**DATA FOR REVIEW**
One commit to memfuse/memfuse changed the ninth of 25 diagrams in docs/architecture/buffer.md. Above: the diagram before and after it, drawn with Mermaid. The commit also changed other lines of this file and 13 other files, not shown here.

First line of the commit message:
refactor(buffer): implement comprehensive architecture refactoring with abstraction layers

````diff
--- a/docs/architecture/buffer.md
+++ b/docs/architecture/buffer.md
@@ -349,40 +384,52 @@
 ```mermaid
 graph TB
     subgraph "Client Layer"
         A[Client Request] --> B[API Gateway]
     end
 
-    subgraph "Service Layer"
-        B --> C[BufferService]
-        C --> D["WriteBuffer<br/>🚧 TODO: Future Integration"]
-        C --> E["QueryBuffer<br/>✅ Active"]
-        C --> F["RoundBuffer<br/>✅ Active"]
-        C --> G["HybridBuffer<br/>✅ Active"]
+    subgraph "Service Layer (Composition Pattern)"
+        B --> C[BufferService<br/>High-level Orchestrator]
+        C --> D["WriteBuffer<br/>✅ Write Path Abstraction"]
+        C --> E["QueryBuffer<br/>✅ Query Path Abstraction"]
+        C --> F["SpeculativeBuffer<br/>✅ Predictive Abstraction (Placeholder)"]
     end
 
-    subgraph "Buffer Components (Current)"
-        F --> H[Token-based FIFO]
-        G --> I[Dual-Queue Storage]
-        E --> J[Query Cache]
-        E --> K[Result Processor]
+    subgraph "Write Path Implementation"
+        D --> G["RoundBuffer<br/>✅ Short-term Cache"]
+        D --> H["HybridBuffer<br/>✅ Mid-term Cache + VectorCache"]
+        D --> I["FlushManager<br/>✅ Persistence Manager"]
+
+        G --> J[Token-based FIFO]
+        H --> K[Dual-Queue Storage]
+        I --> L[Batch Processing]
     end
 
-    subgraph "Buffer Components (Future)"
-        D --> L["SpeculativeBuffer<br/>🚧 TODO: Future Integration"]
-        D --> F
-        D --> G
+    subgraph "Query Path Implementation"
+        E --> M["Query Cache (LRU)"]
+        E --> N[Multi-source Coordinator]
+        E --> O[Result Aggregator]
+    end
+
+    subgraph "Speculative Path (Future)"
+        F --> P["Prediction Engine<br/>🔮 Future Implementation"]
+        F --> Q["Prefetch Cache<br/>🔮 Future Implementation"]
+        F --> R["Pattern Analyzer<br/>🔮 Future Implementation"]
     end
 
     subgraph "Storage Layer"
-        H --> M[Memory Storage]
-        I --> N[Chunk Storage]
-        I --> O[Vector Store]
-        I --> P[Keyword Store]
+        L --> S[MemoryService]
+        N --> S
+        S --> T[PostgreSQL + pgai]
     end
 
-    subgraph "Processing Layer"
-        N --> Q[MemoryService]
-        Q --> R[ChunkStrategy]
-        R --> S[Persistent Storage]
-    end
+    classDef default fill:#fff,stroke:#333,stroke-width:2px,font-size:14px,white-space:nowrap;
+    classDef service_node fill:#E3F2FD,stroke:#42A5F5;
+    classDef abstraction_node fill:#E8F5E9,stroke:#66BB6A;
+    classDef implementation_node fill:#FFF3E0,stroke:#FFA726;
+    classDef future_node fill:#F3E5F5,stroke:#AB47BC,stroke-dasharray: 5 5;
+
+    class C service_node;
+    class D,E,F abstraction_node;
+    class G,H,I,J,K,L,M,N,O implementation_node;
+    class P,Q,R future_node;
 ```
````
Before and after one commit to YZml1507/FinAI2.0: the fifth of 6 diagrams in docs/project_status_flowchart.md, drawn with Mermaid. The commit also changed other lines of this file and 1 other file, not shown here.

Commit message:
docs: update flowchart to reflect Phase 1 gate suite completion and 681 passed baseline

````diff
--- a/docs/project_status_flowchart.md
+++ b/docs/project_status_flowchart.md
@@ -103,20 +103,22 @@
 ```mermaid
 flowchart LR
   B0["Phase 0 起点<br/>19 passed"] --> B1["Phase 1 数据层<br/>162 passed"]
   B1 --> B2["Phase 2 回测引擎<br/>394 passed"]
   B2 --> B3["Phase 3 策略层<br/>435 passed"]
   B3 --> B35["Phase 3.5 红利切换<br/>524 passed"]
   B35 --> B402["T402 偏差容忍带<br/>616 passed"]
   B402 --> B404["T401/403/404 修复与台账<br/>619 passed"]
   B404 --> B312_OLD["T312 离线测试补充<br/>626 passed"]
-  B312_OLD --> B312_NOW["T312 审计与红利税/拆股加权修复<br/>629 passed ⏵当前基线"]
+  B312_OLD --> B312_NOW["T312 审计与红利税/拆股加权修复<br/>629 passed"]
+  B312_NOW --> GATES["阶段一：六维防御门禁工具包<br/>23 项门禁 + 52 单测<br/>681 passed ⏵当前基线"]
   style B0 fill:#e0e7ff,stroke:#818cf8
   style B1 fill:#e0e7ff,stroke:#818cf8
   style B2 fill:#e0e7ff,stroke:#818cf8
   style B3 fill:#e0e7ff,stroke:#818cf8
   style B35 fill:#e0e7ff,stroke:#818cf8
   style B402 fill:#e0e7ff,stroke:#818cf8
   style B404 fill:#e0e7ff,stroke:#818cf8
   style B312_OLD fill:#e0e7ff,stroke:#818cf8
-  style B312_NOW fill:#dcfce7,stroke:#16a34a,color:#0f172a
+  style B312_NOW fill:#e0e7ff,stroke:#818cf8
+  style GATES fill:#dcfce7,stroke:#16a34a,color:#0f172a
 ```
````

**HOW TO COMPLETE THIS TASK**
Extract every line above exactly as it stands.

**EXERCISE OUTPUT**
One commit to memfuse/memfuse changed the ninth of 25 diagrams in docs/architecture/buffer.md. Above: the diagram before and after it, drawn with Mermaid. The commit also changed other lines of this file and 13 other files, not shown here.

First line of the commit message:
refactor(buffer): implement comprehensive architecture refactoring with abstraction layers

````diff
--- a/docs/architecture/buffer.md
+++ b/docs/architecture/buffer.md
@@ -349,40 +384,52 @@
 ```mermaid
 graph TB
     subgraph "Client Layer"
         A[Client Request] --> B[API Gateway]
     end
 
-    subgraph "Service Layer"
-        B --> C[BufferService]
-        C --> D["WriteBuffer<br/>🚧 TODO: Future Integration"]
-        C --> E["QueryBuffer<br/>✅ Active"]
-        C --> F["RoundBuffer<br/>✅ Active"]
-        C --> G["HybridBuffer<br/>✅ Active"]
+    subgraph "Service Layer (Composition Pattern)"
+        B --> C[BufferService<br/>High-level Orchestrator]
+        C --> D["WriteBuffer<br/>✅ Write Path Abstraction"]
+        C --> E["QueryBuffer<br/>✅ Query Path Abstraction"]
+        C --> F["SpeculativeBuffer<br/>✅ Predictive Abstraction (Placeholder)"]
     end
 
-    subgraph "Buffer Components (Current)"
-        F --> H[Token-based FIFO]
-        G --> I[Dual-Queue Storage]
-        E --> J[Query Cache]
-        E --> K[Result Processor]
+    subgraph "Write Path Implementation"
+        D --> G["RoundBuffer<br/>✅ Short-term Cache"]
+        D --> H["HybridBuffer<br/>✅ Mid-term Cache + VectorCache"]
+        D --> I["FlushManager<br/>✅ Persistence Manager"]
+
+        G --> J[Token-based FIFO]
+        H --> K[Dual-Queue Storage]
+        I --> L[Batch Processing]
     end
 
-    subgraph "Buffer Components (Future)"
-        D --> L["SpeculativeBuffer<br/>🚧 TODO: Future Integration"]
-        D --> F
-        D --> G
+    subgraph "Query Path Implementation"
+        E --> M["Query Cache (LRU)"]
+        E --> N[Multi-source Coordinator]
+        E --> O[Result Aggregator]
+    end
+
+    subgraph "Speculative Path (Future)"
+        F --> P["Prediction Engine<br/>🔮 Future Implementation"]
+        F --> Q["Prefetch Cache<br/>🔮 Future Implementation"]
+        F --> R["Pattern Analyzer<br/>🔮 Future Implementation"]
     end
 
     subgraph "Storage Layer"
-        H --> M[Memory Storage]
-        I --> N[Chunk Storage]
-        I --> O[Vector Store]
-        I --> P[Keyword Store]
+        L --> S[MemoryService]
+        N --> S
+        S --> T[PostgreSQL + pgai]
     end
 
-    subgraph "Processing Layer"
-        N --> Q[MemoryService]
-        Q --> R[ChunkStrategy]
-        R --> S[Persistent Storage]
-    end
+    classDef default fill:#fff,stroke:#333,stroke-width:2px,font-size:14px,white-space:nowrap;
+    classDef service_node fill:#E3F2FD,stroke:#42A5F5;
+    classDef abstraction_node fill:#E8F5E9,stroke:#66BB6A;
+    classDef implementation_node fill:#FFF3E0,stroke:#FFA726;
+    classDef future_node fill:#F3E5F5,stroke:#AB47BC,stroke-dasharray: 5 5;
+
+    class C service_node;
+    class D,E,F abstraction_node;
+    class G,H,I,J,K,L,M,N,O implementation_node;
+    class P,Q,R future_node;
 ```
````
Before and after one commit to YZml1507/FinAI2.0: the fifth of 6 diagrams in docs/project_status_flowchart.md, drawn with Mermaid. The commit also changed other lines of this file and 1 other file, not shown here.

Commit message:
docs: update flowchart to reflect Phase 1 gate suite completion and 681 passed baseline

````diff
--- a/docs/project_status_flowchart.md
+++ b/docs/project_status_flowchart.md
@@ -103,20 +103,22 @@
 ```mermaid
 flowchart LR
   B0["Phase 0 起点<br/>19 passed"] --> B1["Phase 1 数据层<br/>162 passed"]
   B1 --> B2["Phase 2 回测引擎<br/>394 passed"]
   B2 --> B3["Phase 3 策略层<br/>435 passed"]
   B3 --> B35["Phase 3.5 红利切换<br/>524 passed"]
   B35 --> B402["T402 偏差容忍带<br/>616 passed"]
   B402 --> B404["T401/403/404 修复与台账<br/>619 passed"]
   B404 --> B312_OLD["T312 离线测试补充<br/>626 passed"]
-  B312_OLD --> B312_NOW["T312 审计与红利税/拆股加权修复<br/>629 passed ⏵当前基线"]
+  B312_OLD --> B312_NOW["T312 审计与红利税/拆股加权修复<br/>629 passed"]
+  B312_NOW --> GATES["阶段一：六维防御门禁工具包<br/>23 项门禁 + 52 单测<br/>681 passed ⏵当前基线"]
   style B0 fill:#e0e7ff,stroke:#818cf8
   style B1 fill:#e0e7ff,stroke:#818cf8
   style B2 fill:#e0e7ff,stroke:#818cf8
   style B3 fill:#e0e7ff,stroke:#818cf8
   style B35 fill:#e0e7ff,stroke:#818cf8
   style B402 fill:#e0e7ff,stroke:#818cf8
   style B404 fill:#e0e7ff,stroke:#818cf8
   style B312_OLD fill:#e0e7ff,stroke:#818cf8
-  style B312_NOW fill:#dcfce7,stroke:#16a34a,color:#0f172a
+  style B312_NOW fill:#e0e7ff,stroke:#818cf8
+  style GATES fill:#dcfce7,stroke:#16a34a,color:#0f172a
 ```
````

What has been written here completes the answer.